Over at Literary Hub, Emily Temple offers a “reading list for resistance”, a list of 25 Works of Fiction and Poetry for Anger and Action.
Included are The Handmaid’s Tale by Margaret Atwood:
This is the book women will be whispering about to one another in Trump’s America-an all-too-real vision of our country under a totalitarian theocracy where women are stripped of their rights and kept around only as breeders or servants.
The Dispossessed by Ursula K. Le Guin:
There was a wall. It did not look important. It was built of uncut rocks roughly mortared. An adult could look right over it, and even a child could climb it. Where it crossed the roadway, instead of having a gate it degenerated into mere geometry, a line, an idea of boundary. But the idea was real.
And of course, George Orwell’s 1984:

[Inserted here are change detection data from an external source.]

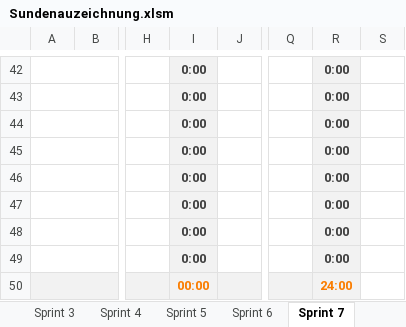
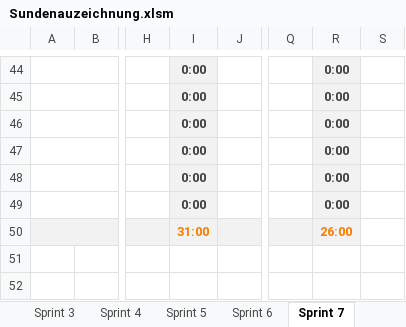
Before and after one commit to Team-Pv-Visualizer/PV-Visualizer, an Excel workbook: Documents/Sundenauzeichnung.xlsm, sheet Sprint 7, drawn as a sheet; only a part is shown, gaps mark what is left out; values as stored, in another font and other column widths than the file's, no borders; charts and pictures not drawn; removed rows and columns are numbered as before the commit, all else as after; rows hold the shown columns only; the diff covers the shown part only; the diff names each change by its address in the sheet, - before the commit and + after, or states it on an @@ line.

```diff
--- a/Documents/Sundenauzeichnung.xlsm (sheet Sprint 7)
+++ b/Documents/Sundenauzeichnung.xlsm (sheet Sprint 7)
-row 48:  |  |  | 0:00 |  |  | 0:00
-row 49:  |  |  | 0:00 |  |  | 0:00
-I50: 00:00
+I50: 31:00
-R50: 24:00
+R50: 26:00
```
Also changed, not shown: 2 added rows and 30 edited cells elsewhere in this sheet, sheet Übersicht, formulas that keep their value.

To know and not to know, to be conscious of complete truthfulness while telling carefully constructed lies, to hold simultaneously two opinions which cancelled out, knowing them to be contradictory and believing in both of them, to use logic against logic…
1984 was my favorite book for a long time — I first read it when I was about 10 years old and reread it every year or two well into my 20s. I haven’t read it in more than 10 years…perhaps it’s time for another go.
A new series of George Orwell’s books are being published by Penguin and this is the cover for 1984:
Cover design by David Pearson…more covers from the same series here. (via @torrez)
Published just a few days after what would become George Orwell’s most well-known novel in 1949, here’s what the New York Times had to say about Nineteen Eighty-Four.
In the excesses of satire one may take a certain comfort. They provide a distance from the human condition as we meet it in our daily life that preserves our habitual refuge in sloth or blindness or self-righteousness. Mr. Orwell’s earlier book, Animal Farm, is such a work. Its characters are animals, and its content is therefore fabulous, and its horror, shading into comedy, remains in the generalized realm of intellect, from which our feelings need fear no onslaught. But ”Nineteen Eighty-four” is a work of pure horror, and its horror is crushingly immediate.
In a re-read of Orwell’s Animal Farm, Christopher Hitchens notices that there’s no Lenin pig.
The social forces represented by different animals are easily recognisable — Boxer the noble horse as the embodiment of the working class, Moses the raven as the Russian Orthodox church — as are the identifiable individuals played by different pigs. The rivalry between Napoleon (Stalin) and Snowball (Trotsky) ends with Snowball’s exile and the subsequent attempt to erase him from the memory of the farm. Stalin had the exiled Trotsky murdered in Mexico less than three years before Orwell began work on the book.